Watch for Raman Analysis

When troubleshooting precision mechanics or optomechanics, diassembly can cost a lot of time and money. Fortunately, there is Raman microscopy.

There are many examples of small mechanical components in everyday items like electrical motors, cameras, and watches. These parts significantly contribute to the funcionality of the whole device, but are prone to failure due to their delicacy. In those cases, efficient troubleshooting is of highest importance!

In this real-life example, a defective pocket watch was examined to determine the reason of failure. Besides removing the cover glass to improve visual inspection no further parts were disassembled. The faulty cogwheel was quickly identified, since its teeth showed significant signs of unusual wear and tear (Figure 1).

Figure 1: Visual inspection of faulty cogwheel and teeth. The dark
residue (red/blue) was selected and analyzed with Raman microscopy.

Although the visual data gave first hints on the defects nature, yet only a chemical analysis by Raman would yield the whole picture.
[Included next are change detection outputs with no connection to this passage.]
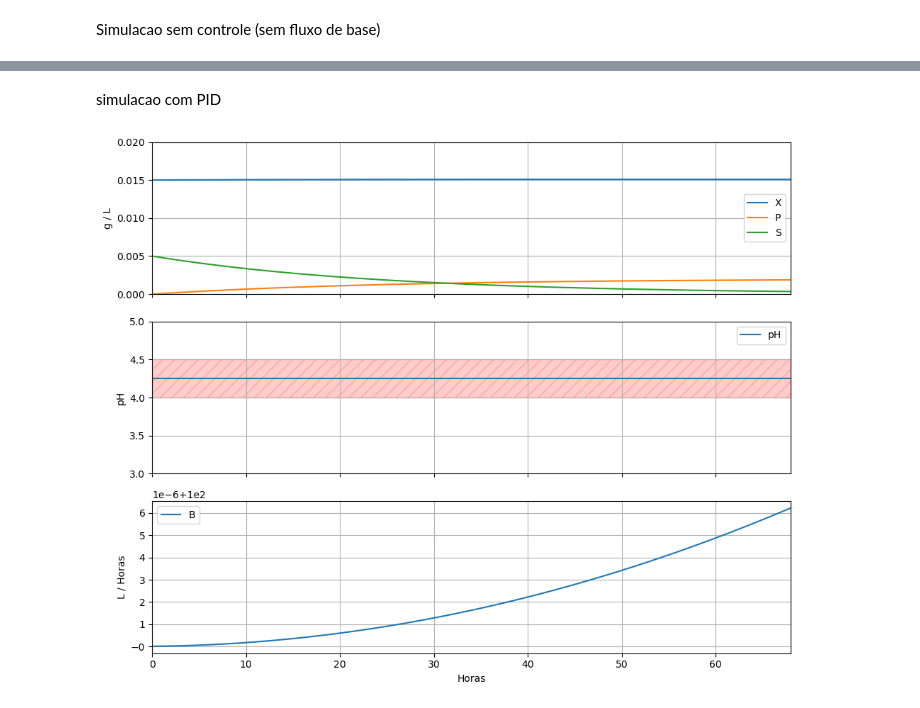
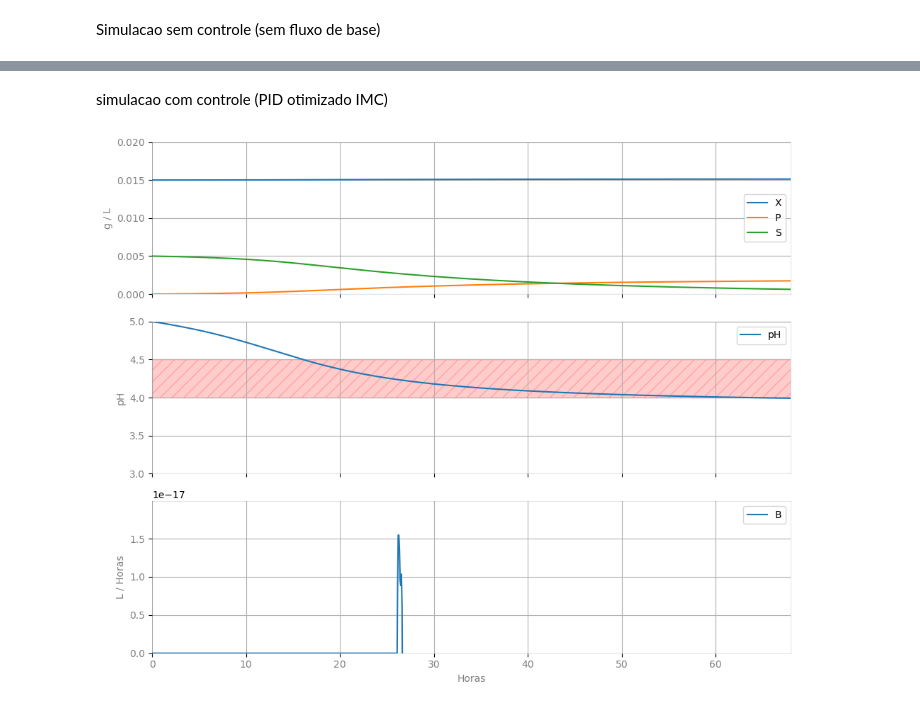
Before and after one commit to LuccaTomazeli/Code, a Jupyter notebook: TCC/bioreator.ipynb, the cells around one changed output, grey strips where cells are left out. Cells and saved outputs as stored; diff of their text form; code cells hidden in the pictures.

```diff
--- a/TCC/bioreator.ipynb
+++ b/TCC/bioreator.ipynb
@@ -8,13 +9,15 @@ from numpy import log10
 Parâmetros
 # %%
 #controlador = "PID"
-alfa = 0.01               # horas
+alfa = 0.001               # horas
 
 #cinética (saccharomyces)
 mumax = 0.4               # 1/horas
 Ks = 5                    # g/L
 pH_ideal = 4.25
-pH_ideal_range = 4.5 - 4
+pH_max = 4.5
+pH_min = 4
+pH_ideal_range = pH_max - pH_min
 
 #Fatores de conversão
 Yxs = 0.03                # g/g
@@ -22,25 +25,27 @@ Ypx = 0.4/Yxs             # g/g
 Yhx = 0.7                 # mol/g
 
 #alimentação - substrato
-Fs = 1                    # L/horas
+Fs = 0.05                 # L/horas
 Sf = 0.015                # g/L
 
 #alimentação - base
-FoH = 1                   # L/horas
+FoH = 0.07                # L/horas
 oHf = 10**(-1)            # moles/L
 
 #condições iniciais
 Xi = 0.015                # g/L
 Pi = 0                    # g/L
 Si = 0.005                # g/L
-Vi = 190*1000             # L
-pHi = 4.25
+Vi = 100*1000             # L
+pHi = 5
 
 s1_0 = FoH
 s2_0 = 0
 
+IC_sim = [Xi, Pi, Si, Vi, 10**(-pHi), s1_0, s2_0, 0]
+
 #tempo (residência)
-t_final = 68            # horas
+t_final = 68         # horas
 # %% [markdown]
 Funções, Controlador, Modelo e Simulador
 # %%
@@ -229,16 +254,13 @@ graficos(sim_2)
 # %% [markdown]
-simulacao com PID
+simulacao com controle (PID otimizado IMC)
 # %%
-#vetor_K = otimizacao_IMC()
-#Kp = vetor_K[0]
-#Ki = vetor_K[1]
-#Kd = vetor_K[2]
+vetor_K = otimizacao_IMC()
 
-Kp = 10
-Ki = 1
-Kd = 1
+Kp = vetor_K[0]
+Ki = vetor_K[1]
+Kd = vetor_K[2]
 
-sim_PID = simulacao(t_final, 'PID')
+sim_PID = simulacao(t_final, 'PID', IC_sim)
 graficos(sim_PID)
 # %% [output]
-[figure, old version]
+[figure, new version]
```
Also changed, not shown: parts of 5 cells of this notebook.
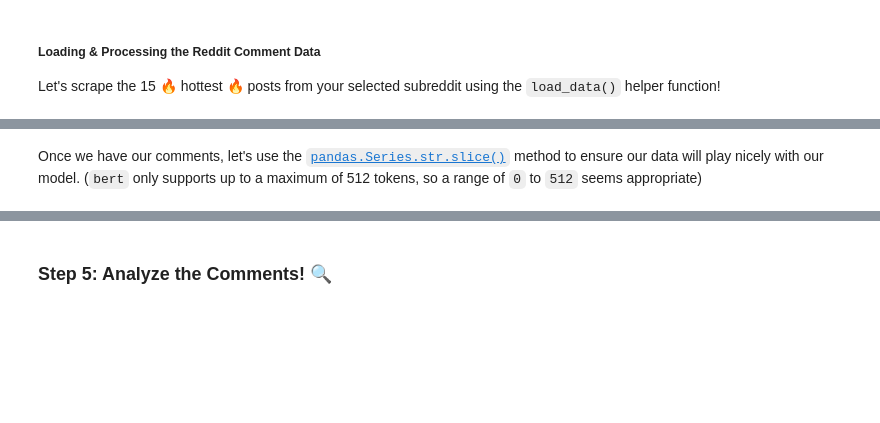
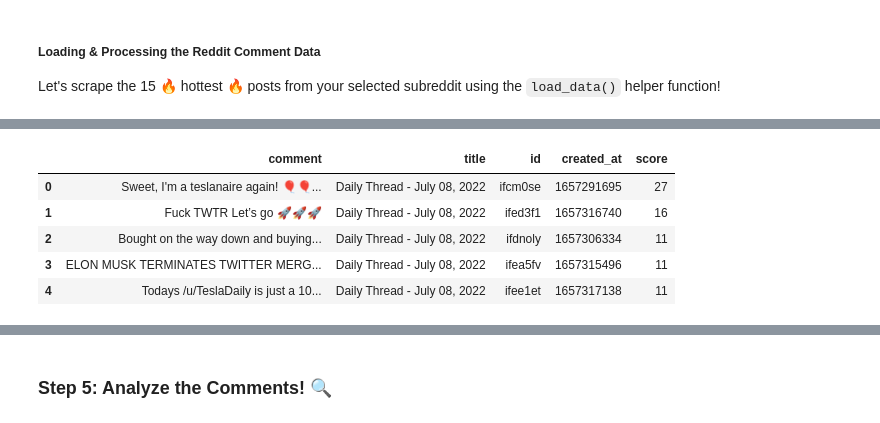
Before and after one commit to paras-j/mlops-july2022, a Jupyter notebook: Week_1-Open_Source_ML_POC_and_App_Builds/Phase_I-Proof_of_concept/proof_of_concept.ipynb, the cells around one changed output, grey strips where cells are left out. Saved outputs shown, nothing was run; the diff lists cells and outputs as text; code cells hidden in the pictures; blank space fills up the shorter version.

```diff
--- a/Week_1-Open_Source_ML_POC_and_App_Builds/Phase_I-Proof_of_concept/proof_of_concept.ipynb
+++ b/Week_1-Open_Source_ML_POC_and_App_Builds/Phase_I-Proof_of_concept/proof_of_concept.ipynb
@@ -116,7 +135,7 @@ from TSLASentimentAnalyzer.scraper import RedditScraper
 from TSLASentimentAnalyzer.config import settings
 
 # instantiating the reddit scraper
-reddit = ### YOUR LINE OF CODE HERE
+reddit = RedditScraper(subreddit)    ### YOUR LINE OF CODE HERE
 # %% [markdown]
 ##### Helper Functions 🔨
 
@@ -157,4 +176,5 @@ def select_scrap_type(option: str):
 Let's scrape the 15 🔥 hottest 🔥 posts from your selected subreddit using the `load_data()` helper function!
 # %%
 # Scraping data from reddit
-dfReddit = ### YOUR LINE OF CODE HERE
+
+dfReddit = load_data(15, select_scrap_type("Hot"))
@@ -161,4 +199,11 @@ dfReddit = ### YOUR LINE OF CODE HERE
-# %% [markdown]
-Once we have our comments, let's use the [`pandas.Series.str.slice()`](https://pandas.pydata.org/docs/reference/api/pandas.Series.str.slice.html) method to ensure our data will play nicely with our model. (`bert` only supports up to a maximum of 512 tokens, so a range of `0` to `512` seems appropriate)
+# %%
+dfReddit.head()
+# %% [output]
+|  | comment | title | id | created_at | score |
+| 0 | Sweet, I'm a teslanaire again! 🎈🎈... | Daily Thread - July 08, 2022 | ifcm0se | 1657291695 | 27 |
+| 1 | Fuck TWTR Let’s go 🚀🚀🚀 | Daily Thread - July 08, 2022 | ifed3f1 | 1657316740 | 16 |
+| 2 | Bought on the way down and buying... | Daily Thread - July 08, 2022 | ifdnoly | 1657306334 | 11 |
+| 3 | ELON MUSK TERMINATES TWITTER MERG... | Daily Thread - July 08, 2022 | ifea5fv | 1657315496 | 11 |
+| 4 | Todays /u/TeslaDaily is just a 10... | Daily Thread - July 08, 2022 | ifee1et | 1657317138 | 11 |
 # %%
 # slice comments as bert supports only 512 tokens
```
Also changed, not shown: parts of 10 cells of this notebook, 1 other file.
The dark residue on the cogwheel and teeth edges showed distinct signals of aliphatic hydrocarbons, most likely a lubricant or anti-corrosive sealant.

Finding the root cause

Additionally, the residue‘s Raman spectra also revealed bands typical for inorganic material (below 1200 cm-1). Upon closer inspection and after a successful reference library comparison, the unknown signals were identified as albite (Figure 2). This common silicate can be found around the world and has a Mohs hardness of 6–6.5.

Figure 2: Contamination spectrum in the range of 1200 to 100 cm-1 (blue).
The lubricant apparently contains albite (red), a silicate mineral.

It was suspected that the lubricant used in the production of the pocketwatch was already contaminated with small particles of albite. This caused constant degradation on the delicate watch mechanics, leading to product failure. When the respective lubricant batch was checked, the suspicion was conclusively confirmed and the faulty batched disposed.

Raman spectroscopy is of great use in microanalysis, e.g. microplastics. Check out the full AppNote or take a look at our website to learn more about confocal Raman microscopy.


[1] Bruker AppNote R537 Raman-Troubleshooting and Failure Analysis of small mechanical parts.